About this task - Your response should be every line from the entries that includes the string "index".

Front-end code change data
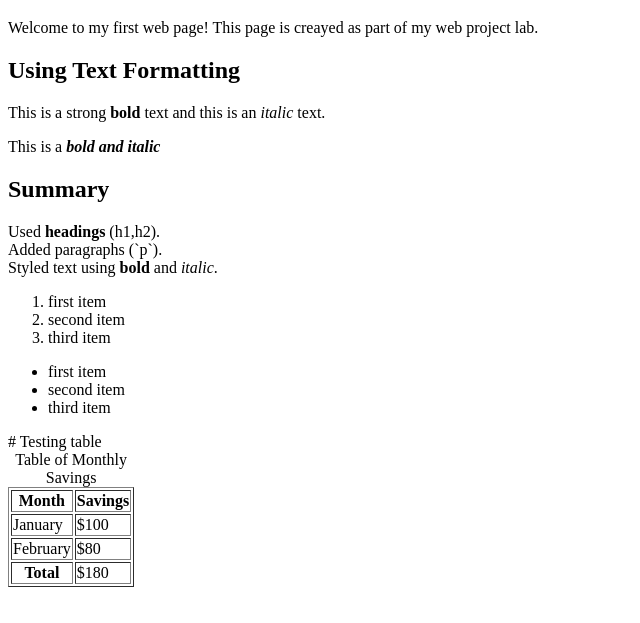
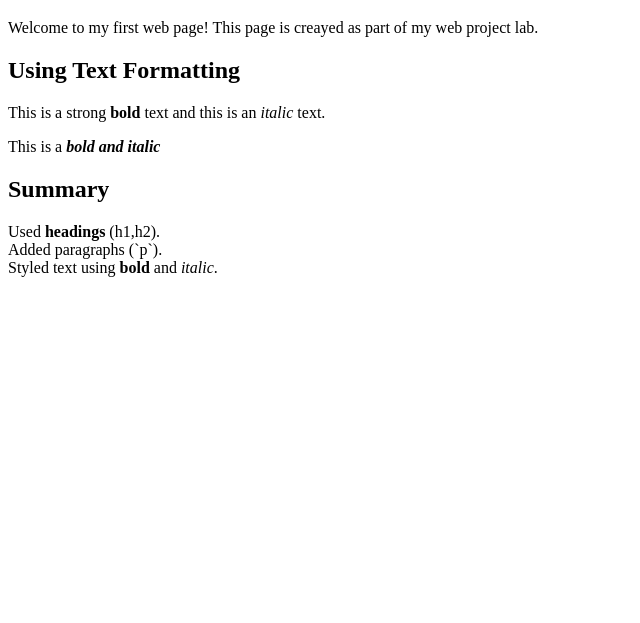
Before and after one commit to 106212908/COS10026-Lab-01, a plain HTML site: page index.html in a window 1280 px wide. Shown: the part 61-684 px from the top of the page, without its empty margins (0-640 px from the left). Drawn offline with Linux system fonts and the light colour scheme.

Commit message:
index.html

```diff
--- a/index.html
+++ b/index.html
@@ -17,38 +17,3 @@
         Added paragraphs (`p`).<br>
         Styled text using <strong>bold</strong> and <em>italic</em>.<br>
     </p>
-<ol>
-	<li>first item</li>
-	<li>second item</li>
-	<li>third item</li>
-</ol>
-<ul>
-	<li>first item</li>
-	<li>second item</li>
-	<li>third item</li>
-</ul>
-# Testing table
-<table style border ="1">
-<caption>Table of Monthly Savings</caption>
-<thead>
-<tr>
-    <th>Month</th>
-    <th>Savings</th>
-</tr>
-</thead>
-<tbody>
-<tr>
-    <td>January</td>
-    <td>$100</td>
-</tr>
-<tr>
-    <td>February</td>
-    <td>$80</td>
-</tr>
-</tbody>
-<tfoot>
-<tr>
-    <th>Total</th>
-    <td>$180</td>
-</tr>
-</tfoot>
```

Completed exercise -
Before and after one commit to 106212908/COS10026-Lab-01, a plain HTML site: page index.html in a window 1280 px wide. Shown: the part 61-684 px from the top of the page, without its empty margins (0-640 px from the left). Drawn offline with Linux system fonts and the light colour scheme.
index.html
--- a/index.html
+++ b/index.html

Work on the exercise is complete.